The Tyger of the East is an award given to those who most embody and personify the ideals of the East Kingdom. No more than one person may be so recognized during a reign; a person may receive this honor only once. Duke Gregor von Heisler was so honored by Emperor Brennan and Empress Caiolfihonn at Pennsic 43. I was asked by Dutchess Kiena Stewart to craft the text. It is one of the most touching comissions I have received.
Die Menschen hier hören: Wir gelauben, so knecht dienet herre, diene herre auch knecht. Einem ieden solchen man ist auch lieb, nach narung z.u stellen vnd zu trachten. Im ist auch lieb, ere mit eren, trewe mit trewen, gute mit gute widergelten. One liebkosen mit kurzer rede: aller werlte aufhaltung, festung vnd merung sint die werden herren.
Ere, Zucht, Keusche, Milte, Trewe, Masse, Sorge vnd Bescheidenheit wonten stete in sînem hofe. Wirt, ingesinde vnd hausgenosse aller guten leute is Gregor Von Heisler. Wir nennen Sie den goldenen Löwen ein Tiger des Ostens.
Es steht geschrieben: Brennan Augustus Caiolfihonn Augusta
Angesichts 6. August anno sociatis XLIX am Pennsic Krieg XLIII, Königreich Æthelmearc
People here, listen: We believe, as the servant serves the master, so the master shall serve the servant. It is a pleasure for such a man to strain for food and strive after honour. It is also a pleasure for him to meet honour with honour, fidelity with fidelity, and good with good. To summarize a long compliment in few words: noble men are the support, the fortification, and the increase of the whole world. Honour, propriety, chastity, generosity, fidelity, moderation, care, and modesty always inhabited his house; host, servant, and household member of all good people is Gregor von Heisler. We name the golden lion a Tiger of the East.
It is written: Brennan Augustus / Caiolfihonn Augusta

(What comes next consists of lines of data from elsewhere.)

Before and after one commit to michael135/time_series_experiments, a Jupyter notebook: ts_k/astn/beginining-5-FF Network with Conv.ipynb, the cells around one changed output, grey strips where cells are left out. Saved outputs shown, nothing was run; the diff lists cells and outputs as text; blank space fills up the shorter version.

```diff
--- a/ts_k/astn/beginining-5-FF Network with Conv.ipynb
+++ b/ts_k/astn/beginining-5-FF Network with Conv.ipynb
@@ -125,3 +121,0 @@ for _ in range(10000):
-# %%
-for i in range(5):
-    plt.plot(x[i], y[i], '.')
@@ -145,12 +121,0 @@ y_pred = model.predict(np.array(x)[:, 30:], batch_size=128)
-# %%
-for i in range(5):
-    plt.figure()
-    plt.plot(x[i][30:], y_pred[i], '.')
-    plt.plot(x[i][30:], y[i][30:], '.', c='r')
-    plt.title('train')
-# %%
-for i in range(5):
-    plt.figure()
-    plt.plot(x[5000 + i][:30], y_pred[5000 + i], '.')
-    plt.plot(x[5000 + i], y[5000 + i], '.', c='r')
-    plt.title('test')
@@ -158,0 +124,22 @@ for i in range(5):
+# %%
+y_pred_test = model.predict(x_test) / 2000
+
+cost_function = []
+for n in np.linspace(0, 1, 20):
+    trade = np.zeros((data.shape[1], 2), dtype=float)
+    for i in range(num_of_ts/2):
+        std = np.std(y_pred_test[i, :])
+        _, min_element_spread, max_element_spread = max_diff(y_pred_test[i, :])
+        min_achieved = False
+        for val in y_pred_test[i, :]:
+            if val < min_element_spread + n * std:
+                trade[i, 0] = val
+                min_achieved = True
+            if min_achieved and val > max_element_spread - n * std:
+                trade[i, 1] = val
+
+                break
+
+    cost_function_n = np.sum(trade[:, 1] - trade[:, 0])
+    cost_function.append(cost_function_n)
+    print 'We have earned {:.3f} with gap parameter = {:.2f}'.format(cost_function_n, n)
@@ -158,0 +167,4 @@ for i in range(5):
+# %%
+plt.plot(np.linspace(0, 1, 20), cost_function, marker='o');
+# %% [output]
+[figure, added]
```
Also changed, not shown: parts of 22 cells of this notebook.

Given August 6, anno sociatis XLIX at the Pennsic War XLIII, Kingdom of Æthelmearc
About the text
Words based on “Der Ackermann aus Bohmen/The Husbandman and Death” by Johannes von Saaz written 1401, published 1460; translated into English by Dr. Michael Haldane; crafted to scroll text by Aneleda Falconbridge, with additional translation assistance from German language teacher Melanie Manzer Kyer.
The scroll text is Middle High German “Der Ackermann aus Bohmen” which is a conversation between Death and a Husband, and is significant for the time period, noted as one of the first “humanistic” works.
Because Duke Gregor’s time is in sync with modern times, it would be 1414 to him, and this piece would not have been yet published, though it would have been written. I consulted with a non-SCAdian friend who teaches German and whose studies included a class in Middle High German, she made minor changes to the text at my request (some gender changes) and helped me to rework a line – but other than that the entire text is “as written” by the author in 1401.
The piece is a pretty good read, by any standard. http://en.wikipedia.org/wiki/Der_Ackermann_aus_B%C3%B6hmen